Stored data:
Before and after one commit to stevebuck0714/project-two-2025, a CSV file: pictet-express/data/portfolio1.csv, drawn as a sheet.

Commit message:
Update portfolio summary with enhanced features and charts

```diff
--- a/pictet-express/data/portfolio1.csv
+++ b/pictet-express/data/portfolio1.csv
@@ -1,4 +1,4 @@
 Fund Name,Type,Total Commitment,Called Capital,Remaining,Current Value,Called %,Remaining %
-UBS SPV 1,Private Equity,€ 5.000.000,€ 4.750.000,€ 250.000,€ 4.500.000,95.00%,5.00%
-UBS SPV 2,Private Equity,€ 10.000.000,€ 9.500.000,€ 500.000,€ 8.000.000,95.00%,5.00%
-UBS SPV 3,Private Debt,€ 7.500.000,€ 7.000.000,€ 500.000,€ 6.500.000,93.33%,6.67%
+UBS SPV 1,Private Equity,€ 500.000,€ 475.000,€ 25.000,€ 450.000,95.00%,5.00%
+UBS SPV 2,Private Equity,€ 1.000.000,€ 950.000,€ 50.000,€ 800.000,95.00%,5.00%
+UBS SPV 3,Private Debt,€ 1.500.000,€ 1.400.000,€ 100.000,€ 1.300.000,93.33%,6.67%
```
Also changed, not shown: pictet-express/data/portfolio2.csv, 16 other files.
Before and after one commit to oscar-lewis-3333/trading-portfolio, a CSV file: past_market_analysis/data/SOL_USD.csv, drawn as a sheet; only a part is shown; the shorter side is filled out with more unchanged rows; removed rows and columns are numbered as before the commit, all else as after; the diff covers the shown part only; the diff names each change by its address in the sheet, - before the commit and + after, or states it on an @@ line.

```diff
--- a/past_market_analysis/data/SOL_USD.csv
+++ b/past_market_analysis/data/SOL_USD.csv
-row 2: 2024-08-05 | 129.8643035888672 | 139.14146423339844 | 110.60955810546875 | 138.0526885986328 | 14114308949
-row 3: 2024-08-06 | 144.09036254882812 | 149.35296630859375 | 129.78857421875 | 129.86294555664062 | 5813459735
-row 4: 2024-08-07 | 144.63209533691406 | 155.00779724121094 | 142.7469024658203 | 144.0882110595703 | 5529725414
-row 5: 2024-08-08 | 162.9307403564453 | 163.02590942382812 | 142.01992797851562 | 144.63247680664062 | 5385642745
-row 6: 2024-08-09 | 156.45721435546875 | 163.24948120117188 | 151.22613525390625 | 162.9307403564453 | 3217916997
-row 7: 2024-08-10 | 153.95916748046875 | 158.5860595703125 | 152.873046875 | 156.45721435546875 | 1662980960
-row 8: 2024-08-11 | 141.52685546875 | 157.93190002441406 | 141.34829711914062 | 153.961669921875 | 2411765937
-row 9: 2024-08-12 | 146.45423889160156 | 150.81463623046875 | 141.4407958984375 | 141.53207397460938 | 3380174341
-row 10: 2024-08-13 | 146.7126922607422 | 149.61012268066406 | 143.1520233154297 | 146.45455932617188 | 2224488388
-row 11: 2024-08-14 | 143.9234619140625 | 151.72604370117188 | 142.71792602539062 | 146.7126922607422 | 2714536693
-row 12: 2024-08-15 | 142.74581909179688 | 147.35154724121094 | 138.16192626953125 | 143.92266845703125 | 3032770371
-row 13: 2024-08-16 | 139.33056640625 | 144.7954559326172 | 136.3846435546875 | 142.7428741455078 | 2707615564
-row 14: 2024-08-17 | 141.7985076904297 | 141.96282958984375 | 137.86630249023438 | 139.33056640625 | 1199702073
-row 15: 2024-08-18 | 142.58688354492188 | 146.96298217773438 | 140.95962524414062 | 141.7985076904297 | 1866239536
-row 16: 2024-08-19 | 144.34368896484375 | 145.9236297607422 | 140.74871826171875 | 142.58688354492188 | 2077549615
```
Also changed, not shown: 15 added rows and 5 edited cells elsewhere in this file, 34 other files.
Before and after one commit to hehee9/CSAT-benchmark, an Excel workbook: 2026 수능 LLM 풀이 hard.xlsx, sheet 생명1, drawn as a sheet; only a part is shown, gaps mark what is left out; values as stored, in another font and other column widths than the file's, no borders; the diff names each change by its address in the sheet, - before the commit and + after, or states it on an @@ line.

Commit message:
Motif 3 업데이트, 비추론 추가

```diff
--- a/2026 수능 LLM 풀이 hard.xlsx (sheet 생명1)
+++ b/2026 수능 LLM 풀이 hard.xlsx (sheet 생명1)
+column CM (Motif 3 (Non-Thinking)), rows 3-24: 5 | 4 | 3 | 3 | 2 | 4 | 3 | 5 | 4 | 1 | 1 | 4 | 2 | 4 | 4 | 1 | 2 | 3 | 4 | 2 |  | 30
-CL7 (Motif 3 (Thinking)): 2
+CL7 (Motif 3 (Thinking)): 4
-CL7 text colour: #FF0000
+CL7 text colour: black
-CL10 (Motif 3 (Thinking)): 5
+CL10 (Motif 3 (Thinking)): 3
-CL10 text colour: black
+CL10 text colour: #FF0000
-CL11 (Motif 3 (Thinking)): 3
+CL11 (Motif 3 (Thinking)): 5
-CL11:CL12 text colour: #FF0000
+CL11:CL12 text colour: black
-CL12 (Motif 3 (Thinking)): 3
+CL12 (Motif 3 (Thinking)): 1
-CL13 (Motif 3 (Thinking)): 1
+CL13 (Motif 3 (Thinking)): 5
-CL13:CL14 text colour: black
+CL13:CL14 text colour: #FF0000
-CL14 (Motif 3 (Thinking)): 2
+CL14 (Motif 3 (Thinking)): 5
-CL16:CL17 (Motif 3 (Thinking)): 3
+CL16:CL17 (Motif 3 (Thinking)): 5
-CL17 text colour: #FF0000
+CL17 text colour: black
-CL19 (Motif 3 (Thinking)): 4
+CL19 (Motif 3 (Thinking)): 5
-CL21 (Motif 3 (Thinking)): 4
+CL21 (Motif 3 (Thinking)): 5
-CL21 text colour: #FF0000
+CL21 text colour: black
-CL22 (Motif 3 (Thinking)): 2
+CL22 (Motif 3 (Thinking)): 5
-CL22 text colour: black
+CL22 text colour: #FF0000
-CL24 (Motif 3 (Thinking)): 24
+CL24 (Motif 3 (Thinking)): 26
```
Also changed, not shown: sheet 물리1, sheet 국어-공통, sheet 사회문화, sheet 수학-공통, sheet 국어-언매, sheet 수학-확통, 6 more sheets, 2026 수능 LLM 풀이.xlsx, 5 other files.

INSTRUCTIONS FOR THE TASK ::
Each line in the data is to be written out precisely.

EXERCISE RESPONSE ::
Before and after one commit to stevebuck0714/project-two-2025, a CSV file: pictet-express/data/portfolio1.csv, drawn as a sheet.

Commit message:
Update portfolio summary with enhanced features and charts

```diff
--- a/pictet-express/data/portfolio1.csv
+++ b/pictet-express/data/portfolio1.csv
@@ -1,4 +1,4 @@
 Fund Name,Type,Total Commitment,Called Capital,Remaining,Current Value,Called %,Remaining %
-UBS SPV 1,Private Equity,€ 5.000.000,€ 4.750.000,€ 250.000,€ 4.500.000,95.00%,5.00%
-UBS SPV 2,Private Equity,€ 10.000.000,€ 9.500.000,€ 500.000,€ 8.000.000,95.00%,5.00%
-UBS SPV 3,Private Debt,€ 7.500.000,€ 7.000.000,€ 500.000,€ 6.500.000,93.33%,6.67%
+UBS SPV 1,Private Equity,€ 500.000,€ 475.000,€ 25.000,€ 450.000,95.00%,5.00%
+UBS SPV 2,Private Equity,€ 1.000.000,€ 950.000,€ 50.000,€ 800.000,95.00%,5.00%
+UBS SPV 3,Private Debt,€ 1.500.000,€ 1.400.000,€ 100.000,€ 1.300.000,93.33%,6.67%
```
Also changed, not shown: pictet-express/data/portfolio2.csv, 16 other files.
Before and after one commit to oscar-lewis-3333/trading-portfolio, a CSV file: past_market_analysis/data/SOL_USD.csv, drawn as a sheet; only a part is shown; the shorter side is filled out with more unchanged rows; removed rows and columns are numbered as before the commit, all else as after; the diff covers the shown part only; the diff names each change by its address in the sheet, - before the commit and + after, or states it on an @@ line.

```diff
--- a/past_market_analysis/data/SOL_USD.csv
+++ b/past_market_analysis/data/SOL_USD.csv
-row 2: 2024-08-05 | 129.8643035888672 | 139.14146423339844 | 110.60955810546875 | 138.0526885986328 | 14114308949
-row 3: 2024-08-06 | 144.09036254882812 | 149.35296630859375 | 129.78857421875 | 129.86294555664062 | 5813459735
-row 4: 2024-08-07 | 144.63209533691406 | 155.00779724121094 | 142.7469024658203 | 144.0882110595703 | 5529725414
-row 5: 2024-08-08 | 162.9307403564453 | 163.02590942382812 | 142.01992797851562 | 144.63247680664062 | 5385642745
-row 6: 2024-08-09 | 156.45721435546875 | 163.24948120117188 | 151.22613525390625 | 162.9307403564453 | 3217916997
-row 7: 2024-08-10 | 153.95916748046875 | 158.5860595703125 | 152.873046875 | 156.45721435546875 | 1662980960
-row 8: 2024-08-11 | 141.52685546875 | 157.93190002441406 | 141.34829711914062 | 153.961669921875 | 2411765937
-row 9: 2024-08-12 | 146.45423889160156 | 150.81463623046875 | 141.4407958984375 | 141.53207397460938 | 3380174341
-row 10: 2024-08-13 | 146.7126922607422 | 149.61012268066406 | 143.1520233154297 | 146.45455932617188 | 2224488388
-row 11: 2024-08-14 | 143.9234619140625 | 151.72604370117188 | 142.71792602539062 | 146.7126922607422 | 2714536693
-row 12: 2024-08-15 | 142.74581909179688 | 147.35154724121094 | 138.16192626953125 | 143.92266845703125 | 3032770371
-row 13: 2024-08-16 | 139.33056640625 | 144.7954559326172 | 136.3846435546875 | 142.7428741455078 | 2707615564
-row 14: 2024-08-17 | 141.7985076904297 | 141.96282958984375 | 137.86630249023438 | 139.33056640625 | 1199702073
-row 15: 2024-08-18 | 142.58688354492188 | 146.96298217773438 | 140.95962524414062 | 141.7985076904297 | 1866239536
-row 16: 2024-08-19 | 144.34368896484375 | 145.9236297607422 | 140.74871826171875 | 142.58688354492188 | 2077549615
```
Also changed, not shown: 15 added rows and 5 edited cells elsewhere in this file, 34 other files.
Before and after one commit to hehee9/CSAT-benchmark, an Excel workbook: 2026 수능 LLM 풀이 hard.xlsx, sheet 생명1, drawn as a sheet; only a part is shown, gaps mark what is left out; values as stored, in another font and other column widths than the file's, no borders; the diff names each change by its address in the sheet, - before the commit and + after, or states it on an @@ line.

Commit message:
Motif 3 업데이트, 비추론 추가

```diff
--- a/2026 수능 LLM 풀이 hard.xlsx (sheet 생명1)
+++ b/2026 수능 LLM 풀이 hard.xlsx (sheet 생명1)
+column CM (Motif 3 (Non-Thinking)), rows 3-24: 5 | 4 | 3 | 3 | 2 | 4 | 3 | 5 | 4 | 1 | 1 | 4 | 2 | 4 | 4 | 1 | 2 | 3 | 4 | 2 |  | 30
-CL7 (Motif 3 (Thinking)): 2
+CL7 (Motif 3 (Thinking)): 4
-CL7 text colour: #FF0000
+CL7 text colour: black
-CL10 (Motif 3 (Thinking)): 5
+CL10 (Motif 3 (Thinking)): 3
-CL10 text colour: black
+CL10 text colour: #FF0000
-CL11 (Motif 3 (Thinking)): 3
+CL11 (Motif 3 (Thinking)): 5
-CL11:CL12 text colour: #FF0000
+CL11:CL12 text colour: black
-CL12 (Motif 3 (Thinking)): 3
+CL12 (Motif 3 (Thinking)): 1
-CL13 (Motif 3 (Thinking)): 1
+CL13 (Motif 3 (Thinking)): 5
-CL13:CL14 text colour: black
+CL13:CL14 text colour: #FF0000
-CL14 (Motif 3 (Thinking)): 2
+CL14 (Motif 3 (Thinking)): 5
-CL16:CL17 (Motif 3 (Thinking)): 3
+CL16:CL17 (Motif 3 (Thinking)): 5
-CL17 text colour: #FF0000
+CL17 text colour: black
-CL19 (Motif 3 (Thinking)): 4
+CL19 (Motif 3 (Thinking)): 5
-CL21 (Motif 3 (Thinking)): 4
+CL21 (Motif 3 (Thinking)): 5
-CL21 text colour: #FF0000
+CL21 text colour: black
-CL22 (Motif 3 (Thinking)): 2
+CL22 (Motif 3 (Thinking)): 5
-CL22 text colour: black
+CL22 text colour: #FF0000
-CL24 (Motif 3 (Thinking)): 24
+CL24 (Motif 3 (Thinking)): 26
```
Also changed, not shown: sheet 물리1, sheet 국어-공통, sheet 사회문화, sheet 수학-공통, sheet 국어-언매, sheet 수학-확통, 6 more sheets, 2026 수능 LLM 풀이.xlsx, 5 other files.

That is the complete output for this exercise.